EXERCISE PROMPT =>
Within the listing, each line that has the string "labelText" should be copied.
Start of MATERIAL SHOWN
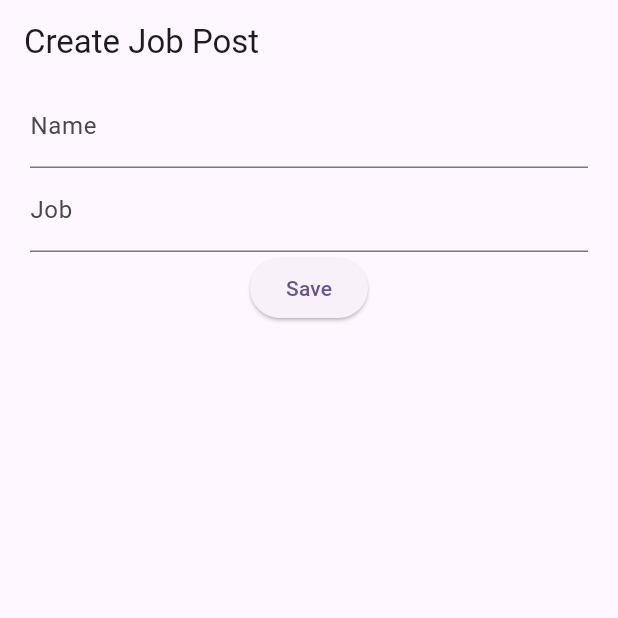
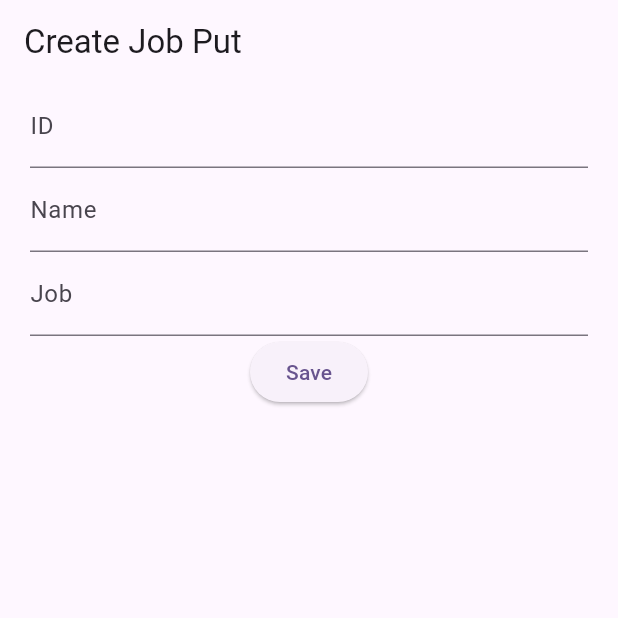
Before and after one commit to krsinghabhinav/LocalDataBase-and-API-Methode-All-type, a Flutter app: the screen it shows after launch, after a tap on "Save", on a phone screen of 412 x 824 dp, the top half of it. Run offline on Flutter 3.47's test engine with Material 3 defaults, Android fonts, the light colour scheme and no system bars; our stand-ins replace get, shared_preferences, sqflite; accounts and stored records are empty; network calls fail.

Commit message:
done put and petch api

```diff
--- a/lib/api/baseurl/baseapiurl.dart
+++ b/lib/api/baseurl/baseapiurl.dart
@@ -2,4 +2,6 @@ class Baseapiurl {
   static final getbaseurl = "https://reqres.in/api/users?page=";
   static final getProducturl = "https://api.escuelajs.co/api/v1/products";
   static final postCreateJobturl = "https://reqres.in/api/users";
+  static final putUrl = "https://reqres.in/api/users/";
+  static final deleteUrl = "https://fakestoreapi.com/products/";
 }
--- a/lib/api/postAPIMethod/repo(postapi)/postapiRepoWithoutModel.dart
+++ b/lib/api/postAPIMethod/repo(postapi)/postapiRepoWithoutModel.dart
@@ -18,4 +18,5 @@ class PostapiCreateJobWithoutModelrepo {
       return null;
     }
   }
+
 }
--- /dev/null
+++ b/lib/api/put_petch_API_Method/putpetch_Getx_UI/put_petch_Getx_UI.dart
@@ -0,0 +1,90 @@
+import 'package:flutter/material.dart';
+import 'package:get/get.dart';
+import 'package:sqflitetestdeloacal/api/postAPIMethod/model(postapi)/sendjobmodel(post).dart';
+import '../putpetch_GtexController/put_petch_controller.dart';
+
+class PutPetchGetxUi extends StatefulWidget {
+  const PutPetchGetxUi({super.key});
+
+  @override
+  State<PutPetchGetxUi> createState() => _PutPetchGetxUiState();
+}
+
+class _PutPetchGetxUiState extends State<PutPetchGetxUi> {
+  final PutPetchController putPetchController = Get.put(PutPetchController());
+
+  @override
+  Widget build(BuildContext context) {
+    return Scaffold(
+      appBar: AppBar(
+        title: const Text('Create Job Put'),
+      ),
+      body: Padding(
+        padding: const EdgeInsets.symmetric(horizontal: 20),
+        child: Column(
+          children: [
+            TextField(
+              controller: putPetchController.idController,
+              decoration: const InputDecoration(
+                labelText: 'ID',
+              ),
+            ),
+            TextField(
+              controller: putPetchController.nameController,
+              decoration: const InputDecoration(
+                labelText: 'Name',
+              ),
+            ),
+            TextField(
+              controller: putPetchController.jobController,
+              decoration: const InputDecoration(
+                labelText: 'Job',
+              ),
+            ),
+            ElevatedButton(
+              onPressed: () {
+                sendjobPostModel postModel = sendjobPostModel(
+                  job: putPetchController.nameController.text,
+                  name: putPetchController.jobController.text,
+                );
+
+                putPetchController.putUpdateDataGetx(
+                    postModel, putPetchController.idController.text);
+              },
+              child: const Text("Save"),
+            ),
+
+            // ✅ Show loading indicator only when `isLoading.value` is true
+            Obx(() {
+              if (putPetchController.isLoading.value) {
+                return const CircularProgressIndicator();
+              } else {
+                return Container();
+              }
+            }),
+
+            // ✅ Display updated job details dynamically
+            Obx(() {
+              var updatedData = putPetchController.putdataChange.value;
+              if (updatedData.name != null && updatedData.job != null) {
+                return Card(
+                  child: ListTile(
+                    title: const Text("Job Updated"),
+                    subtitle: Text(
+                      "ID:- ${putPetchController.idController.text}\n"
+                      "Name:- ${updatedData.name}\n"
+                      "Job:- ${updatedData.job}\n"
+                      "Date:- ${updatedData.updatedAt}\n",
+                    ),
+                  ),
+                );
+              } else {
+                return Container(); // ✅ Avoids unnecessary rendering
+              }
+            }),
+          ],
+        ),
+      ),
+    );
+  }
+}
--- /dev/null
+++ b/lib/api/put_petch_API_Method/putpetch_GtexController/put_petch_controller.dart
@@ -0,0 +1,27 @@
+import 'package:flutter/material.dart';
+import 'package:get/get.dart';
+import 'package:sqflitetestdeloacal/api/put_petch_API_Method/putpetch_model/putApiModel.dart';
+
+import '../putpetch_repo/putApiRepo.dart';
+
+class PutPetchController extends GetxController {
+  Putapirepo repo = Putapirepo();
+
+  var putdataChange = putApiModel().obs;
+  var isLoading = false.obs;
+  TextEditingController nameController = TextEditingController();
+  TextEditingController jobController = TextEditingController();
+  TextEditingController idController = TextEditingController();
+
+  Future<void> putUpdateDataGetx(Object requestbody, String userid) async {
+    try {
+      isLoading.value = true;
+      final response = await repo.fetchPutApiRepo(requestbody, userid);
+      putdataChange.value = response!;
+      isLoading.value = false;
+    } on Exception catch (e) {
+      isLoading.value = false;
+      print('Error: $e');
+    }
+  }
+}
--- /dev/null
+++ b/lib/api/put_petch_API_Method/putpetch_model/putApiModel.dart
@@ -0,0 +1,21 @@
+class putApiModel {
+  String? name;
+  String? job;
+  String? updatedAt;
+
+  putApiModel({this.name, this.job, this.updatedAt});
+
+  putApiModel.fromJson(Map<String, dynamic> json) {
+    name = json['name'];
+    job = json['job'];
+    updatedAt = json['updatedAt'];
+  }
+
+  Map<String, dynamic> toJson() {
+    final Map<String, dynamic> data = new Map<String, dynamic>();
+    data['name'] = this.name;
+    data['job'] = this.job;
+    data['updatedAt'] = this.updatedAt;
+    return data;
+  }
+}
--- /dev/null
+++ b/lib/api/put_petch_API_Method/putpetch_provider/putapi_ProviderController.dart
@@ -0,0 +1,36 @@
+import 'package:flutter/material.dart';
+import 'package:sqflitetestdeloacal/api/put_petch_API_Method/putpetch_Provider_ui/put_petch_createjob_UI.dart';
+import 'package:sqflitetestdeloacal/api/put_petch_API_Method/putpetch_model/putApiModel.dart';
+
+import '../putpetch_repo/putApiRepo.dart';
+
+class PutapiProvidercontroller extends ChangeNotifier {
+  Putapirepo putapirepo = Putapirepo();
+  putApiModel? userUpdateData;
+  bool isLoading = false;
+  TextEditingController nameController = TextEditingController();
+  TextEditingController jobController = TextEditingController();
+  TextEditingController idController = TextEditingController();
+  Future<void> putUpdateData(Object requestBody, String userid) async {
+    try {
+      isLoading = true;
+      notifyListeners();
+      userUpdateData = await putapirepo.fetchPutApiRepo(requestBody, userid);
+
+      isLoading = false;
+      notifyListeners();
+    } catch (e) {
+      isLoading = false;
+      notifyListeners();
+      print('error $e');
+    }
+  }
+
+  // Dispose controllers to prevent memory leaks
+  @override
+  void dispose() {
+    nameController.dispose();
+    jobController.dispose();
+    super.dispose();
+  }
+}
--- /dev/null
+++ b/lib/api/put_petch_API_Method/putpetch_repo/putApiRepo.dart
@@ -0,0 +1,31 @@
+
+
+import '../../baseurl/baseapiurl.dart';
+import '../../serverhepler/apihelperserver.dart';
+import '../putpetch_model/putApiModel.dart';
+
+
+
+class Putapirepo {
+  Apihelperserver apihelperserver = Apihelperserver();
+
+  Future<putApiModel?> fetchPutApiRepo(
+      Object requestbody, String userid) async {
+    try {
+      String url = Baseapiurl.putUrl + userid; // Append the user ID to the URL
+      final response = await apihelperserver.putAPI(
+        url,
+        requestbody,
+      );
+
+      // Assuming the response is a JSON object, convert it to a putApiModel
+      var data = putApiModel.fromJson(response);
+      print("URL: $url");
+      print("Data: $data");
+      return data;
+    } on Exception catch (e) {
+      print("Error during PUT request: $e");
+      return null; // Return null or handle as needed
+    }
+  }
+}
--- a/lib/api/serverhepler/apihelperserver.dart
+++ b/lib/api/serverhepler/apihelperserver.dart
@@ -41,7 +41,68 @@ class Apihelperserver {
     }
   }
 
- // Unified response handler
+  // PUT API Request
+  Future<dynamic> putAPI(String url, Object? requestBody) async {
+    try {
+      final response = await http.put(
+        Uri.parse(url),
+        headers: {
+          "Content-Type": "application/json",
+          // "Authorization": "Bearer eyJhbGciOiJIUzI1NiIsInR5cCI6IkpXVCJ9...", // Uncomment if needed
+        },
+        body: jsonEncode(requestBody),
+      );
+      print("PUT Request - URL: $url");
+      print("Response Status Code: ${response.statusCode}");
+      print("Response Body: ${response.body}");
+
+      return _returnResponse(response);
+    } catch (e) {
+      return {"error": "Failed to put data", "message": e.toString()};
+    }
+  }
+
+//the process are put and patch  same
+  // PATCH API Request (Partial Update)
+  Future<dynamic> patchAPI(String url, Object? requestBody) async {
+    try {
+      final response = await http.patch(
+        Uri.parse(url),
+        headers: {
+          "Content-Type": "application/json",
+        },
+        body: jsonEncode(requestBody),
+      );
+      print("PATCH Request - URL: $url");
+      print("Response Status Code: ${response.statusCode}");
+      print("Response Body: ${response.body}");
+
+      return _returnResponse(response);
+    } catch (e) {
+      return {"error": "Failed to patch data", "message": e.toString()};
+    }
+  }
+
+  // ✅ DELETE API Request (Newly Added)
+  Future<dynamic> deleteAPI(String url) async {
+    try {
+      final response = await http.delete(
+        Uri.parse(url),
+        headers: {
+          "Content-Type": "application/json",
+        },
+      );
+      print("DELETE Request - URL: $url");
+      print("Response Status Code: ${response.statusCode}");
+      print("Response Body: ${response.body}");
+
+      return _returnResponse(response);
+    } catch (e) {
+      return {"error": "Failed to delete data", "message": e.toString()};
+    }
+  }
+
+  // Unified response handler
   dynamic _returnResponse(http.Response response) {
     try {
       switch (response.statusCode) {
@@ -55,7 +116,11 @@ class Apihelperserver {
         case 500:
           return {"error": "Internal server error", "message": response.body};
         default:
-          return {"error": "Unexpected error", "code": response.statusCode, "message": response.body};
+          return {
+            "error": "Unexpected error",
+            "code": response.statusCode,
+            "message": response.body
+          };
       }
     } catch (e) {
       return {"error": "Failed to parse response", "message": e.toString()};
--- a/lib/main.dart
+++ b/lib/main.dart
@@ -16,6 +16,9 @@ import 'api/postAPIMethod/getxApiUI(postapi)/PostapicreatejobuiGetx.dart';
 import 'api/postAPIMethod/postApiUi(postapi)/postCreatejobuiM2.dart';
 import 'api/postAPIMethod/postApiUi(postapi)/postcreatejobuiWithoutModelUI.dart';
 import 'api/postAPIMethod/postApiUi(postapi)/postsendjobui.dart';
+import 'api/put_petch_API_Method/putpetch_Getx_UI/put_petch_Getx_UI.dart';
+import 'api/put_petch_API_Method/putpetch_Provider_ui/put_petch_createjob_UI.dart';
+import 'api/put_petch_API_Method/putpetch_provider/putapi_ProviderController.dart';
 
 void main() {
   runApp(const MyApp());
@@ -34,7 +37,9 @@ class MyApp extends StatelessWidget {
             create: (_) => GetlistproductProviderController()),
         ChangeNotifierProvider(create: (_) => GetproductwithoutmodelProvider()),
         ChangeNotifierProvider(create: (_) => Postapicreateprovider()),
-        ChangeNotifierProvider(create: (_) => PostapicreateWithoutModelprovider()),
+        ChangeNotifierProvider(
+            create: (_) => PostapicreateWithoutModelprovider()),
+        ChangeNotifierProvider(create: (_) => PutapiProvidercontroller()),
       ],
       child: GetMaterialApp(
         title: 'Flutter Demo',
@@ -42,7 +47,7 @@ class MyApp extends StatelessWidget {
           colorScheme: ColorScheme.fromSeed(seedColor: Colors.deepPurple),
           useMaterial3: true,
         ),
-        home: PostapicreatejobuiGetx(),
+        home: PutPetchGetxUi(),
       ),
     );
   }
```
Also changed, not shown: lib/api/put_petch_API_Method/putpetch_Provider_ui/put_petch_createjob_UI.dart (added, +84 -0 lines).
End of MATERIAL SHOWN
EXERCISE OUTPUT =>
+                labelText: 'ID',
+                labelText: 'Name',
+                labelText: 'Job',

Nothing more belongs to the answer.